▸ Instructions for the task
Retype the entries exactly, but skip the pictures.

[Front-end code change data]
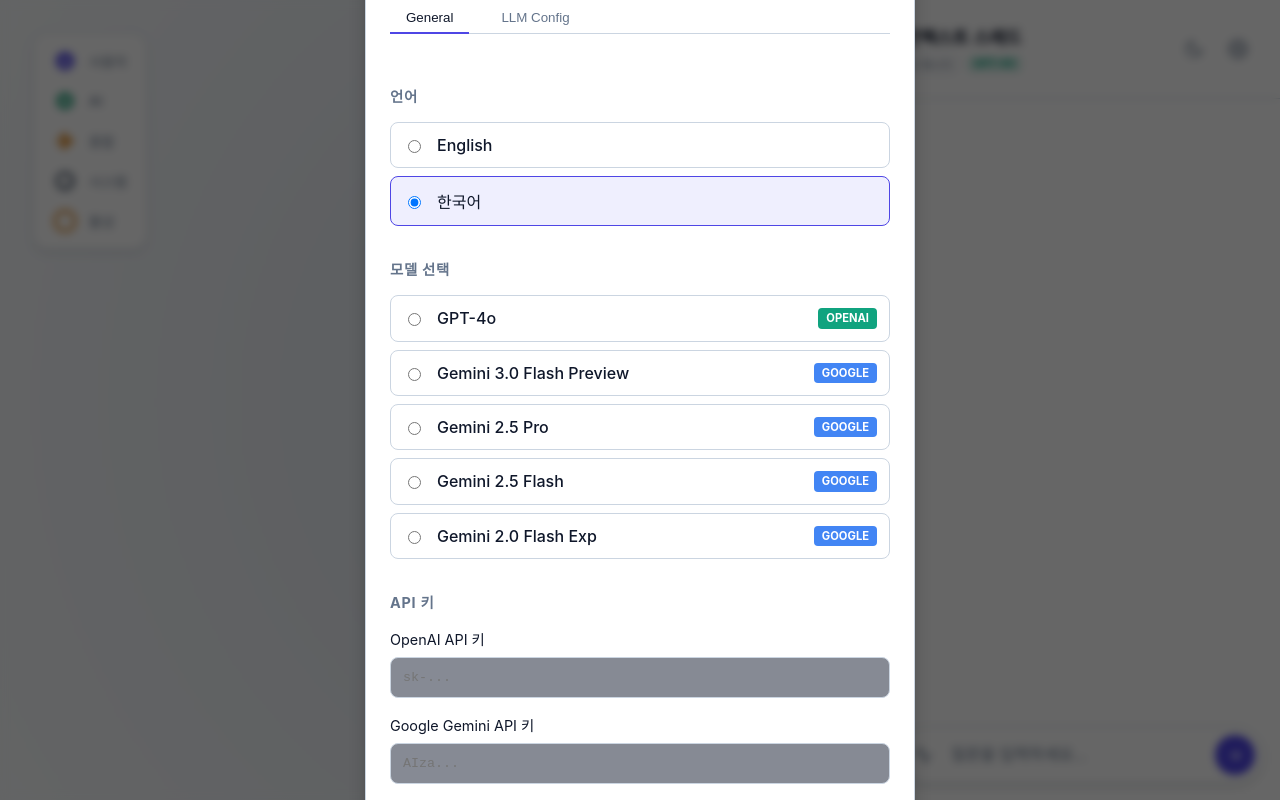
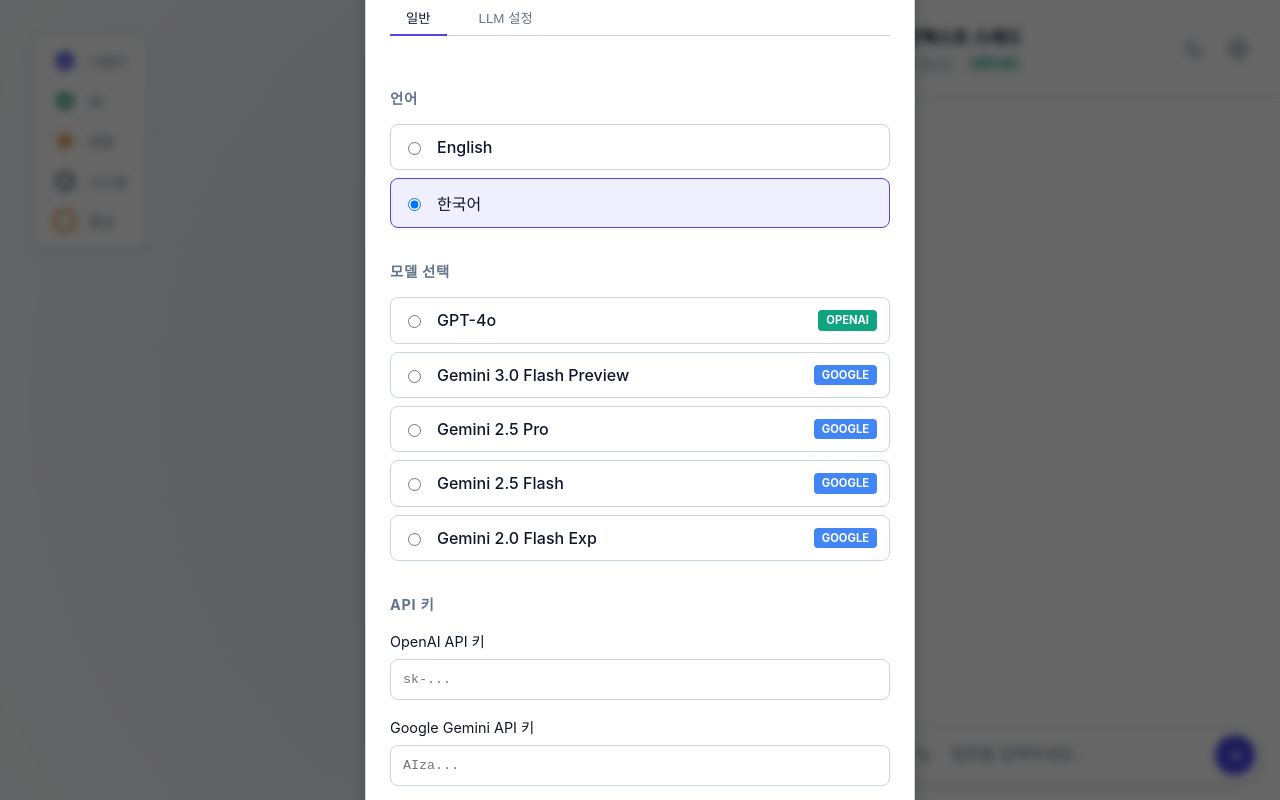
Before and after one commit to Q07K/plexus-chat, a Vue app: page / in a window 1280 px wide. Both pictures are taken after a click on the button 1238 px from the left and 49 px from the top of the page. Built offline with nearby package versions, Linux system fonts and the light colour scheme.

Commit message:
feat: Introduce a settings modal for general and LLM configurations, including i18n support and new styling.

```diff
--- a/src/i18n/locales/en.ts
+++ b/src/i18n/locales/en.ts
@@ -42,6 +42,17 @@
         openaiKey: 'OpenAI API Key',
         googleKey: 'Google Gemini API Key',
         hint: 'Keys are stored locally in your browser.',
-        language: 'Language'
+        language: 'Language',
+        tabs: {
+            general: 'General',
+            llm: 'LLM Config'
+        },
+        llm: {
+            systemPrompt: 'System Prompt',
+            systemPromptPlaceholder: 'You are a helpful assistant...',
+            parameters: 'Parameters',
+            temperature: 'Temperature',
+            topK: 'Top K'
+        }
     }
 }
--- a/src/i18n/locales/ko.ts
+++ b/src/i18n/locales/ko.ts
@@ -42,6 +42,17 @@
         openaiKey: 'OpenAI API 키',
         googleKey: 'Google Gemini API 키',
         hint: '키는 브라우저에 로컬로 저장됩니다.',
-        language: '언어'
+        language: '언어',
+        tabs: {
+            general: '일반',
+            llm: 'LLM 설정'
+        },
+        llm: {
+            systemPrompt: '시스템 프롬프트',
+            systemPromptPlaceholder: '유용한 도우미입니다...',
+            parameters: '파라미터',
+            temperature: '온도 (Temperature)',
+            topK: 'Top K'
+        }
     }
 }
--- a/src/modules/ui/components/SettingsModal.vue
+++ b/src/modules/ui/components/SettingsModal.vue
@@ -38,14 +38,14 @@
                 :class="{ active: activeTab === 'general' }"
                 @click="activeTab = 'general'"
             >
-                General
+                {{ t('settings.tabs.general') }}
              </button>
              <button
                 class="tab-btn"
                 :class="{ active: activeTab === 'llm' }"
                 @click="activeTab = 'llm'"
             >
-                LLM Config
+                {{ t('settings.tabs.llm') }}
              </button>
         </div>
 
@@ -112,21 +112,21 @@
 
         <div v-if="activeTab === 'llm'" class="tab-content">
             <div class="section">
-                <h4>System Prompt</h4>
+                <h4>{{ t('settings.llm.systemPrompt') }}</h4>
                 <div class="input-group">
                     <textarea
                         class="system-prompt-input"
                         :value="store.systemPrompt"
                         @input="(e) => store.setSystemPrompt((e.target as HTMLTextAreaElement).value)"
-                        placeholder="You are a helpful assistant..."
+                        :placeholder="t('settings.llm.systemPromptPlaceholder')"
                     ></textarea>
                 </div>
             </div>
 
             <div class="section">
-                <h4>Parameters</h4>
+                <h4>{{ t('settings.llm.parameters') }}</h4>
                 <div class="input-group">
-                    <label>Temperature: {{ store.temperature }}</label>
+                    <label>{{ t('settings.llm.temperature') }}: {{ store.temperature }}</label>
                     <input
                         type="range"
                         min="0"
@@ -137,7 +137,7 @@
                     />
                 </div>
                  <div class="input-group">
-                    <label>Top K: {{ store.topK }}</label>
+                    <label>{{ t('settings.llm.topK') }}: {{ store.topK }}</label>
                     <input
                         type="range"
                         min="1"
@@ -233,7 +233,7 @@
 
 .input-group input {
   width: 100%;
-  background: rgba(15, 23, 42, 0.5); /* Darker slot */
+  background: var(--color-bg-input);
   border: 1px solid var(--color-border);
   padding: 0.75rem;
   border-radius: 8px;
@@ -341,7 +341,7 @@
 .system-prompt-input {
     width: 100%;
     height: 120px;
-    background: rgba(15, 23, 42, 0.5);
+    background: var(--color-bg-input);
     border: 1px solid var(--color-border);
     border-radius: 8px;
     padding: 0.75rem;
--- a/src/style.css
+++ b/src/style.css
@@ -10,6 +10,7 @@
   /* Slate 800 */
   --color-bg-panel-transparent: rgba(15, 23, 42, 0.95);
   --color-bg-hover-glass: rgba(255, 255, 255, 0.1);
+  --color-bg-input: rgba(15, 23, 42, 0.5);
 
   /* Gradients */
   --color-bg-gradient-start: #1e293b;
@@ -153,6 +154,7 @@
   /* Amber 600 (Darker active to see on white) */
   --color-node-ancestor: #0f172a;
   /* Slate 900 (Dark ancestor on light bg) */
+  --color-bg-input: #ffffff;
 }
 
 html,
```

▸ Result of this exercise
Before and after one commit to Q07K/plexus-chat, a Vue app: page / in a window 1280 px wide. Both pictures are taken after a click on the button 1238 px from the left and 49 px from the top of the page. Built offline with nearby package versions, Linux system fonts and the light colour scheme.

Commit message:
feat: Introduce a settings modal for general and LLM configurations, including i18n support and new styling.

```diff
--- a/src/i18n/locales/en.ts
+++ b/src/i18n/locales/en.ts
@@ -42,6 +42,17 @@
         openaiKey: 'OpenAI API Key',
         googleKey: 'Google Gemini API Key',
         hint: 'Keys are stored locally in your browser.',
-        language: 'Language'
+        language: 'Language',
+        tabs: {
+            general: 'General',
+            llm: 'LLM Config'
+        },
+        llm: {
+            systemPrompt: 'System Prompt',
+            systemPromptPlaceholder: 'You are a helpful assistant...',
+            parameters: 'Parameters',
+            temperature: 'Temperature',
+            topK: 'Top K'
+        }
     }
 }
--- a/src/i18n/locales/ko.ts
+++ b/src/i18n/locales/ko.ts
@@ -42,6 +42,17 @@
         openaiKey: 'OpenAI API 키',
         googleKey: 'Google Gemini API 키',
         hint: '키는 브라우저에 로컬로 저장됩니다.',
-        language: '언어'
+        language: '언어',
+        tabs: {
+            general: '일반',
+            llm: 'LLM 설정'
+        },
+        llm: {
+            systemPrompt: '시스템 프롬프트',
+            systemPromptPlaceholder: '유용한 도우미입니다...',
+            parameters: '파라미터',
+            temperature: '온도 (Temperature)',
+            topK: 'Top K'
+        }
     }
 }
--- a/src/modules/ui/components/SettingsModal.vue
+++ b/src/modules/ui/components/SettingsModal.vue
@@ -38,14 +38,14 @@
                 :class="{ active: activeTab === 'general' }"
                 @click="activeTab = 'general'"
             >
-                General
+                {{ t('settings.tabs.general') }}
              </button>
              <button
                 class="tab-btn"
                 :class="{ active: activeTab === 'llm' }"
                 @click="activeTab = 'llm'"
             >
-                LLM Config
+                {{ t('settings.tabs.llm') }}
              </button>
         </div>
 
@@ -112,21 +112,21 @@
 
         <div v-if="activeTab === 'llm'" class="tab-content">
             <div class="section">
-                <h4>System Prompt</h4>
+                <h4>{{ t('settings.llm.systemPrompt') }}</h4>
                 <div class="input-group">
                     <textarea
                         class="system-prompt-input"
                         :value="store.systemPrompt"
                         @input="(e) => store.setSystemPrompt((e.target as HTMLTextAreaElement).value)"
-                        placeholder="You are a helpful assistant..."
+                        :placeholder="t('settings.llm.systemPromptPlaceholder')"
                     ></textarea>
                 </div>
             </div>
 
             <div class="section">
-                <h4>Parameters</h4>
+                <h4>{{ t('settings.llm.parameters') }}</h4>
                 <div class="input-group">
-                    <label>Temperature: {{ store.temperature }}</label>
+                    <label>{{ t('settings.llm.temperature') }}: {{ store.temperature }}</label>
                     <input
                         type="range"
                         min="0"
@@ -137,7 +137,7 @@
                     />
                 </div>
                  <div class="input-group">
-                    <label>Top K: {{ store.topK }}</label>
+                    <label>{{ t('settings.llm.topK') }}: {{ store.topK }}</label>
                     <input
                         type="range"
                         min="1"
@@ -233,7 +233,7 @@
 
 .input-group input {
   width: 100%;
-  background: rgba(15, 23, 42, 0.5); /* Darker slot */
+  background: var(--color-bg-input);
   border: 1px solid var(--color-border);
   padding: 0.75rem;
   border-radius: 8px;
@@ -341,7 +341,7 @@
 .system-prompt-input {
     width: 100%;
     height: 120px;
-    background: rgba(15, 23, 42, 0.5);
+    background: var(--color-bg-input);
     border: 1px solid var(--color-border);
     border-radius: 8px;
     padding: 0.75rem;
--- a/src/style.css
+++ b/src/style.css
@@ -10,6 +10,7 @@
   /* Slate 800 */
   --color-bg-panel-transparent: rgba(15, 23, 42, 0.95);
   --color-bg-hover-glass: rgba(255, 255, 255, 0.1);
+  --color-bg-input: rgba(15, 23, 42, 0.5);
 
   /* Gradients */
   --color-bg-gradient-start: #1e293b;
@@ -153,6 +154,7 @@
   /* Amber 600 (Darker active to see on white) */
   --color-node-ancestor: #0f172a;
   /* Slate 900 (Dark ancestor on light bg) */
+  --color-bg-input: #ffffff;
 }
 
 html,
```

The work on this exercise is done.